=== Problem ===
Given the material below, output exactly the lines from the line with "## Why a Mural for Adaptation?" to the line with "-The scale and", both ends included, and no other lines.

______

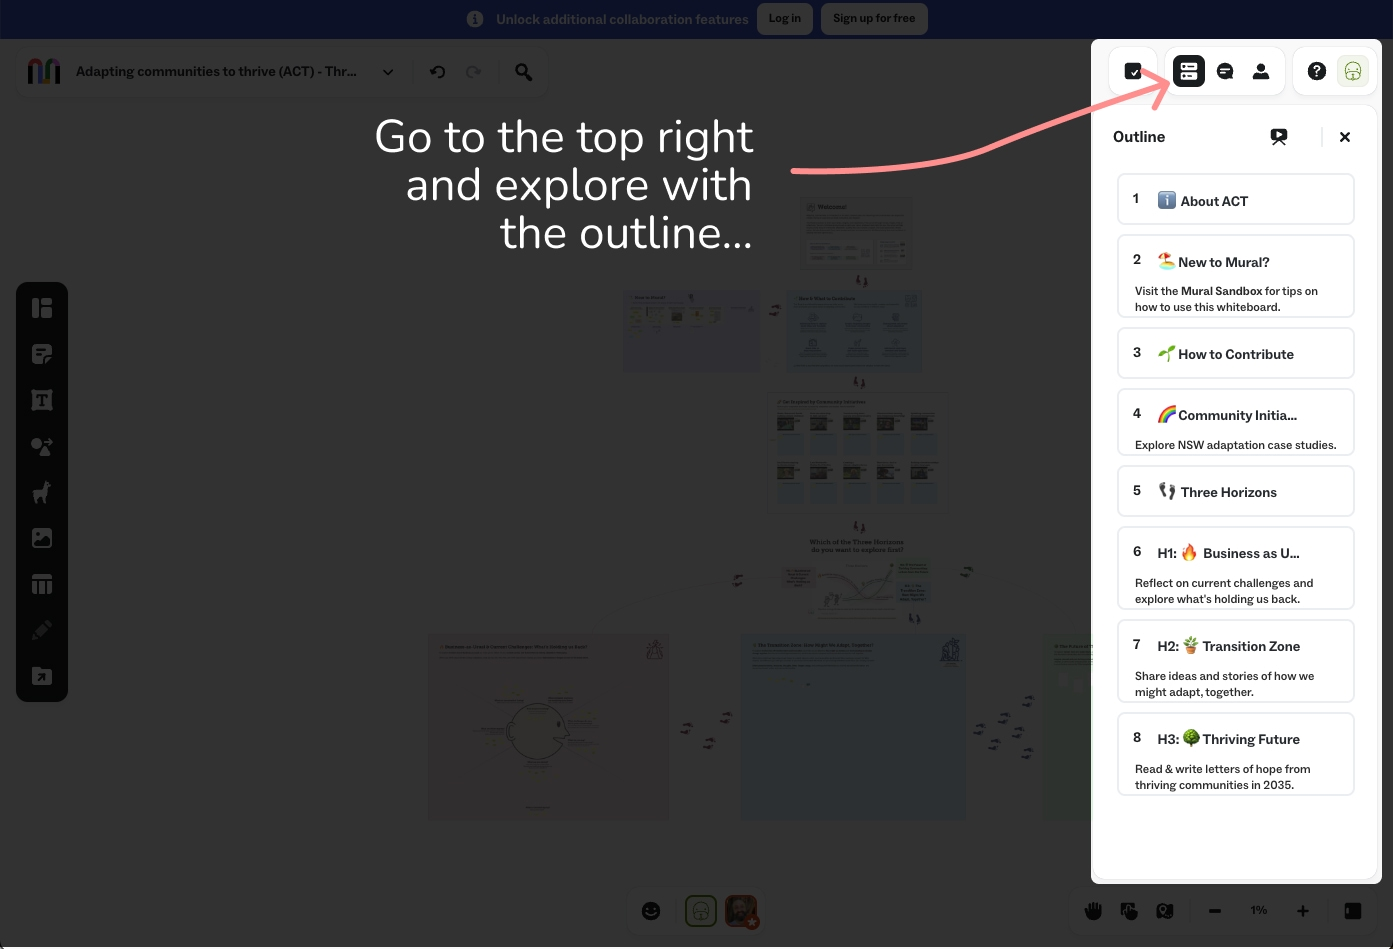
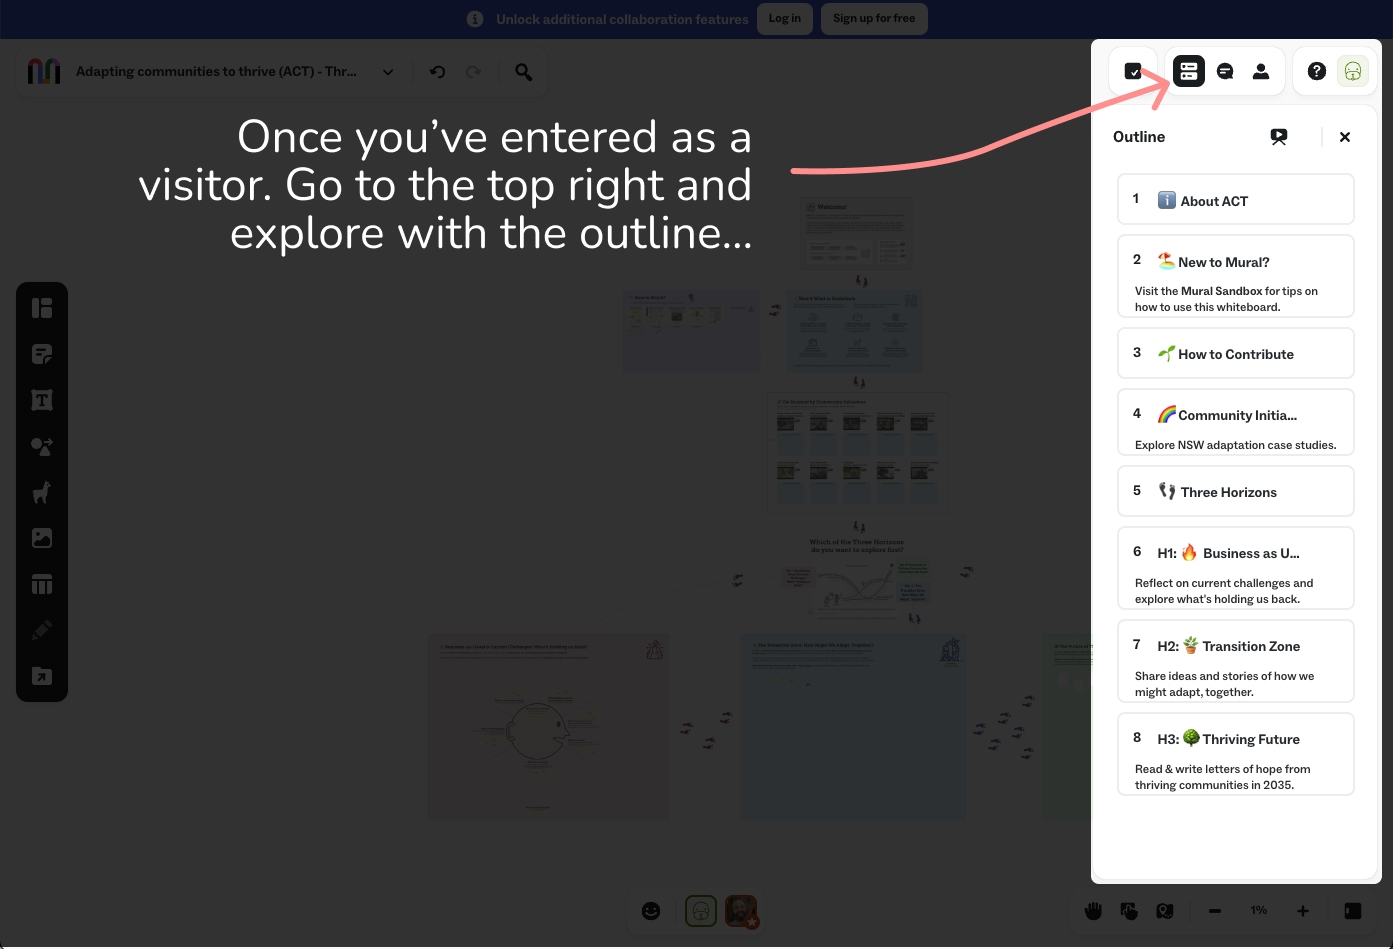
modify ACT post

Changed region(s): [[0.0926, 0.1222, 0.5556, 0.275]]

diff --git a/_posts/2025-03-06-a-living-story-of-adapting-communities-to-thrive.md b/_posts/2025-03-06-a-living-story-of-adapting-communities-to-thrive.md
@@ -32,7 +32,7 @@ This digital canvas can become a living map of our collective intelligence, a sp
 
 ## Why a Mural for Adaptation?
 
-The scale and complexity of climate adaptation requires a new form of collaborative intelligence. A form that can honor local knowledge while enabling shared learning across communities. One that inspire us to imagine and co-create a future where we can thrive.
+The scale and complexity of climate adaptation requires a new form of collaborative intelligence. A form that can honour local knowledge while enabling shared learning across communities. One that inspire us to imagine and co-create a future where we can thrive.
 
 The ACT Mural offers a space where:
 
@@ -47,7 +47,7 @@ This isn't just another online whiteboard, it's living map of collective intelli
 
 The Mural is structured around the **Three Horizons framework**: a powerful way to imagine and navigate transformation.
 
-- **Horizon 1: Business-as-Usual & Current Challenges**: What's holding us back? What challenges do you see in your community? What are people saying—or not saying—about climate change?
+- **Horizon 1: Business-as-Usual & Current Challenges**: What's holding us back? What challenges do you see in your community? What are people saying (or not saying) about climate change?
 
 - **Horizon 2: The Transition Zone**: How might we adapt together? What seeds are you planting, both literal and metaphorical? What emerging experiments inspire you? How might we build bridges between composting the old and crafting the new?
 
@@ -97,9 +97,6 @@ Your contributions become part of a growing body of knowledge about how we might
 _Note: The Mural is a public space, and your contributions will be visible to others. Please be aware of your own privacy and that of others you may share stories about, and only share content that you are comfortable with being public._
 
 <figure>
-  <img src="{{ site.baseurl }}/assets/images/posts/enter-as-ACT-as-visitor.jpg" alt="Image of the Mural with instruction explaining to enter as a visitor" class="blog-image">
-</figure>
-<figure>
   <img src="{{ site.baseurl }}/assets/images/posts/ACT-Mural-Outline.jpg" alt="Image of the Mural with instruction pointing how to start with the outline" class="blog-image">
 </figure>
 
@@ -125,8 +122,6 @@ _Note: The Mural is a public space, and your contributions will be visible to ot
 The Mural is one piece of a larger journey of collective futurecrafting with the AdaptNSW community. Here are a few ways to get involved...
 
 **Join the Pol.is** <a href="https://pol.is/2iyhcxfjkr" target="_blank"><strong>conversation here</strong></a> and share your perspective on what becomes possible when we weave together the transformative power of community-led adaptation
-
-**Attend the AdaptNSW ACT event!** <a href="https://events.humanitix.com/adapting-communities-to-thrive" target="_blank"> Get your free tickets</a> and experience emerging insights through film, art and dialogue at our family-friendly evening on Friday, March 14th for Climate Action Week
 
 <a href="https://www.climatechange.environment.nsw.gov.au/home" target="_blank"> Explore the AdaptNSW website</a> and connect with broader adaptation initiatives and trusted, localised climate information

______

=== Your solution ===
 ## Why a Mural for Adaptation?
 
-The scale and complexity of climate adaptation requires a new form of collaborative intelligence. A form that can honor local knowledge while enabling shared learning across communities. One that inspire us to imagine and co-create a future where we can thrive.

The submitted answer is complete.